## TASK REQUIREMENTS:
From the entries, copy each line that includes "criar".

---*---

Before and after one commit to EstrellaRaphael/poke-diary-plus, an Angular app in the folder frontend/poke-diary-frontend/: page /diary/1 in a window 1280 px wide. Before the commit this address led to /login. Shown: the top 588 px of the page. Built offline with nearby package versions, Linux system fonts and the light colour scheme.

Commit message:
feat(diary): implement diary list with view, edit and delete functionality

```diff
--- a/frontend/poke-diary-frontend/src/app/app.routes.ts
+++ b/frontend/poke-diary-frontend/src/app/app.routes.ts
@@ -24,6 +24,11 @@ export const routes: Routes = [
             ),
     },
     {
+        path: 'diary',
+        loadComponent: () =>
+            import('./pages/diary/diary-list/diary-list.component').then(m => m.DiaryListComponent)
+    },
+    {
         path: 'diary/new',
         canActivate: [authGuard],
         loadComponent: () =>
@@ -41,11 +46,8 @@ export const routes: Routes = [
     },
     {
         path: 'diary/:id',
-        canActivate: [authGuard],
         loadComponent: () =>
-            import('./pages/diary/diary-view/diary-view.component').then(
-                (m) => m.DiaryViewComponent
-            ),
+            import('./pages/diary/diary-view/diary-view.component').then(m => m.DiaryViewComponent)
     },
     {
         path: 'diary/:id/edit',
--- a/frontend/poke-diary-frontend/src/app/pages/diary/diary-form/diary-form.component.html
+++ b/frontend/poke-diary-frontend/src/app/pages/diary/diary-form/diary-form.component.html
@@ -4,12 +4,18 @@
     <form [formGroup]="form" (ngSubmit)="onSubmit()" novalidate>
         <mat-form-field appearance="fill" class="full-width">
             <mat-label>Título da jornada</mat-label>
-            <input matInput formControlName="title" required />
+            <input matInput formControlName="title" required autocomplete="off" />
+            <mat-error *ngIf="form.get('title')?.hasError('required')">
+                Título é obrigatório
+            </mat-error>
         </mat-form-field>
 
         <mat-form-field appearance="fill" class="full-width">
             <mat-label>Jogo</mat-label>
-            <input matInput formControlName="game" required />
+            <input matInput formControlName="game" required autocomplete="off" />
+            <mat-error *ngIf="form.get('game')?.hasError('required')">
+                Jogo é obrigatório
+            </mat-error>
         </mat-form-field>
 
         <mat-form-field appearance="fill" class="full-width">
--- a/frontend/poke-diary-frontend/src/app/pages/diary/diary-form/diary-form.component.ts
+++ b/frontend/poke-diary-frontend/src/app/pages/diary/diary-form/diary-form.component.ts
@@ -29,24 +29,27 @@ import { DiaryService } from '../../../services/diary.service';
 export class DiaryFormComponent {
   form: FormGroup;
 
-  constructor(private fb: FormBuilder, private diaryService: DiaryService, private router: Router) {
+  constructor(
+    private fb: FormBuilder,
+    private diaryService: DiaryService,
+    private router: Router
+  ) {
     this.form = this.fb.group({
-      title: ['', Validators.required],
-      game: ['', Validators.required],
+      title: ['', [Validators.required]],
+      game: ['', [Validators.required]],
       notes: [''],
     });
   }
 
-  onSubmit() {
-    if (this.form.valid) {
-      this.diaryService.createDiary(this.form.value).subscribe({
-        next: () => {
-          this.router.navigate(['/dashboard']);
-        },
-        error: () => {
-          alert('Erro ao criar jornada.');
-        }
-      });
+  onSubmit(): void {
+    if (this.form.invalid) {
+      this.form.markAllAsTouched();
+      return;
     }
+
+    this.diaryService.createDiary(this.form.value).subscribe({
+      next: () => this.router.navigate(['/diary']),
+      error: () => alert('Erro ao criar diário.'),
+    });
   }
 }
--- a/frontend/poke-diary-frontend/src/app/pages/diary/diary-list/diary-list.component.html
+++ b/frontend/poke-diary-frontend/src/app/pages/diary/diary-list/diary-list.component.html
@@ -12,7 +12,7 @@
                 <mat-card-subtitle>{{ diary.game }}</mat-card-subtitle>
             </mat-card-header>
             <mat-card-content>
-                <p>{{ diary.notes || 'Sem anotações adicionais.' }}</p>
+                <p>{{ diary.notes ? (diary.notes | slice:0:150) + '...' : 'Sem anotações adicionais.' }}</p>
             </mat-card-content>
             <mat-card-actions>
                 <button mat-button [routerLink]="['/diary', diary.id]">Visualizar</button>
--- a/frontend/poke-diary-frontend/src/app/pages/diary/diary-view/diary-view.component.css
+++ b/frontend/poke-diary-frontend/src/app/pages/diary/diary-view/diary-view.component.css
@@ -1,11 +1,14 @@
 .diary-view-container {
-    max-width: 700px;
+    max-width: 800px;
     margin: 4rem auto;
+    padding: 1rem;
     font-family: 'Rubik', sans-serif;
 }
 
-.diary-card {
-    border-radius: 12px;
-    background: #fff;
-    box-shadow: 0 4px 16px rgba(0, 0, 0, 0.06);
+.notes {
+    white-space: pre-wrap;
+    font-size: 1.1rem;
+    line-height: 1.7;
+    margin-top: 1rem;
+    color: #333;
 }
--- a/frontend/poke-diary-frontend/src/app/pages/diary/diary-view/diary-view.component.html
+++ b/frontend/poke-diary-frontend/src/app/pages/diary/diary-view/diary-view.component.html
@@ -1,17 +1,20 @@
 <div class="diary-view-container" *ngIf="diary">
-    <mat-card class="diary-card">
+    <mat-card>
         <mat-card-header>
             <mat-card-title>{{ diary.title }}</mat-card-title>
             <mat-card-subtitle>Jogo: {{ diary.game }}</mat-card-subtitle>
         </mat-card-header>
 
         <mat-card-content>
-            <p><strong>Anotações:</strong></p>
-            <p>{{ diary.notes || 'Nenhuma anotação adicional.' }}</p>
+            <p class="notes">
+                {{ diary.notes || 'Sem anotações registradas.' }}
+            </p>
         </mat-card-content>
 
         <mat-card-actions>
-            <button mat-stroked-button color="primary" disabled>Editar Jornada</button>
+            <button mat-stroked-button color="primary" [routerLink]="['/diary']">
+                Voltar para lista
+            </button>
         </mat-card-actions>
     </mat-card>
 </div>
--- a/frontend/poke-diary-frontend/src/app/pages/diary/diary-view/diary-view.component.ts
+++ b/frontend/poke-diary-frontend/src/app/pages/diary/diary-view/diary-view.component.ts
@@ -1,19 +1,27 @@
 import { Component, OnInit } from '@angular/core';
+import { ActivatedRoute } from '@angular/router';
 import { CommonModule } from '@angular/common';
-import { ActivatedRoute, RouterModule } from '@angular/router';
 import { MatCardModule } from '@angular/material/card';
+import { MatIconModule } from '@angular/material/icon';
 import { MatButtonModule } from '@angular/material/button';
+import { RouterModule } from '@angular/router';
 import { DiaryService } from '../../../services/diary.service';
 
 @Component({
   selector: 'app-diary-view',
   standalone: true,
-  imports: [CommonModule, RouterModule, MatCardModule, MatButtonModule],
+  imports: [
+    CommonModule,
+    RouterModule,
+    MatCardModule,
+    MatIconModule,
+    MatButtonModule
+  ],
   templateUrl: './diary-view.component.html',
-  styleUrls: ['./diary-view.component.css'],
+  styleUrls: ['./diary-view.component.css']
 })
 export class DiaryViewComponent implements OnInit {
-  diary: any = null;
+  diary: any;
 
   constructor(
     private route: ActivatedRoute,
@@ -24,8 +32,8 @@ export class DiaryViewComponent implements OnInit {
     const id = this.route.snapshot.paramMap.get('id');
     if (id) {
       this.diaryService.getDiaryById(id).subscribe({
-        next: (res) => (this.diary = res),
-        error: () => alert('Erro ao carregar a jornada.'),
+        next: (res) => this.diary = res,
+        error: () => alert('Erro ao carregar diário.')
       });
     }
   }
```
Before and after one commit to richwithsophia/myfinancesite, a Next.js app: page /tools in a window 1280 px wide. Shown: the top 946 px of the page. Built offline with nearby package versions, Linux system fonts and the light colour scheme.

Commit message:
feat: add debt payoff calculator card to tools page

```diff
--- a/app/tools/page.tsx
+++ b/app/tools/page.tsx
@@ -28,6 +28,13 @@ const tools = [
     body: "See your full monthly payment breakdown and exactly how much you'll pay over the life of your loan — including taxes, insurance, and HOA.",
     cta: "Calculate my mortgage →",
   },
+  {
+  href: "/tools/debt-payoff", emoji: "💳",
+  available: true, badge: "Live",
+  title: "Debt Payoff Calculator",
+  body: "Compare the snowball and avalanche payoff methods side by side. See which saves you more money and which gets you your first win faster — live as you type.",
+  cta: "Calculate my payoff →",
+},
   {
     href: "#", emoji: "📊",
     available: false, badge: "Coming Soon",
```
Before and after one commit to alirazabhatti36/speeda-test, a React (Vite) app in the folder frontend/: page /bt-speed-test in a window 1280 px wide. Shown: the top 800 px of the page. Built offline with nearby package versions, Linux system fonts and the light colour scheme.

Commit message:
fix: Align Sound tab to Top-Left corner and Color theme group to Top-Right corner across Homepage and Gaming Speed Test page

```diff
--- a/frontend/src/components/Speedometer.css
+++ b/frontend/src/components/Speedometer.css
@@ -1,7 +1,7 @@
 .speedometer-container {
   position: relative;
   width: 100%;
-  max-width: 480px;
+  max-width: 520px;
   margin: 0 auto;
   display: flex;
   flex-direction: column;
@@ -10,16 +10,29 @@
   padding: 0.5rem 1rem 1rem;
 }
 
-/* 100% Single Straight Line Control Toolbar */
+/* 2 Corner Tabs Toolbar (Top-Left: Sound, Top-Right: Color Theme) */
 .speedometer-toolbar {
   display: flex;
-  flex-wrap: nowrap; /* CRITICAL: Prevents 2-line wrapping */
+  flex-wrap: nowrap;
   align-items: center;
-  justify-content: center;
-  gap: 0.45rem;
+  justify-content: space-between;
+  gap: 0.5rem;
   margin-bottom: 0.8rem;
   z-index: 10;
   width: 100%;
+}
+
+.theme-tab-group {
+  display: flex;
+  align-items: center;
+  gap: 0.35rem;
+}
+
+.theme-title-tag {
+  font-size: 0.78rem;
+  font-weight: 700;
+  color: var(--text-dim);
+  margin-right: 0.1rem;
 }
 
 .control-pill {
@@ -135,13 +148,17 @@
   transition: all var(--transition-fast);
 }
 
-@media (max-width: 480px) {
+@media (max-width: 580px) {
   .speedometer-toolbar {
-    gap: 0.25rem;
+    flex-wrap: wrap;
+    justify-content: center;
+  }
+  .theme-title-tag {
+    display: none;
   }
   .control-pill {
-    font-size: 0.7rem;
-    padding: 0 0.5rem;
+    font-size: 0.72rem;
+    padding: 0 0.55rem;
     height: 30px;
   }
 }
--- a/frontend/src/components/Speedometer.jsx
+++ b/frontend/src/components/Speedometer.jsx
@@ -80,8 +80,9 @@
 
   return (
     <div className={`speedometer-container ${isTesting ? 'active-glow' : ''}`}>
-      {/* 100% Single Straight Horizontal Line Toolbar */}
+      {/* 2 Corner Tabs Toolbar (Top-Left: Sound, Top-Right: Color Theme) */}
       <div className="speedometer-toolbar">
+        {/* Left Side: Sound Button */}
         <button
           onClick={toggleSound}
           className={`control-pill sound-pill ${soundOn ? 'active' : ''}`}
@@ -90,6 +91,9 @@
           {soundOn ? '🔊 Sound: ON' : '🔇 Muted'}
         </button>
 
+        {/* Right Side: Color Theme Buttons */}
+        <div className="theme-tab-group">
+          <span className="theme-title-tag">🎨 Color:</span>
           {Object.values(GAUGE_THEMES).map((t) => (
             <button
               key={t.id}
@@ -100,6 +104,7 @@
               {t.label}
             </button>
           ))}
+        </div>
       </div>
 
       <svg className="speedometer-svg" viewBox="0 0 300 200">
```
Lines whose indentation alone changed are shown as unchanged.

---*---

## EXERCISE OUTPUT:
-          alert('Erro ao criar jornada.');
+      error: () => alert('Erro ao criar diário.'),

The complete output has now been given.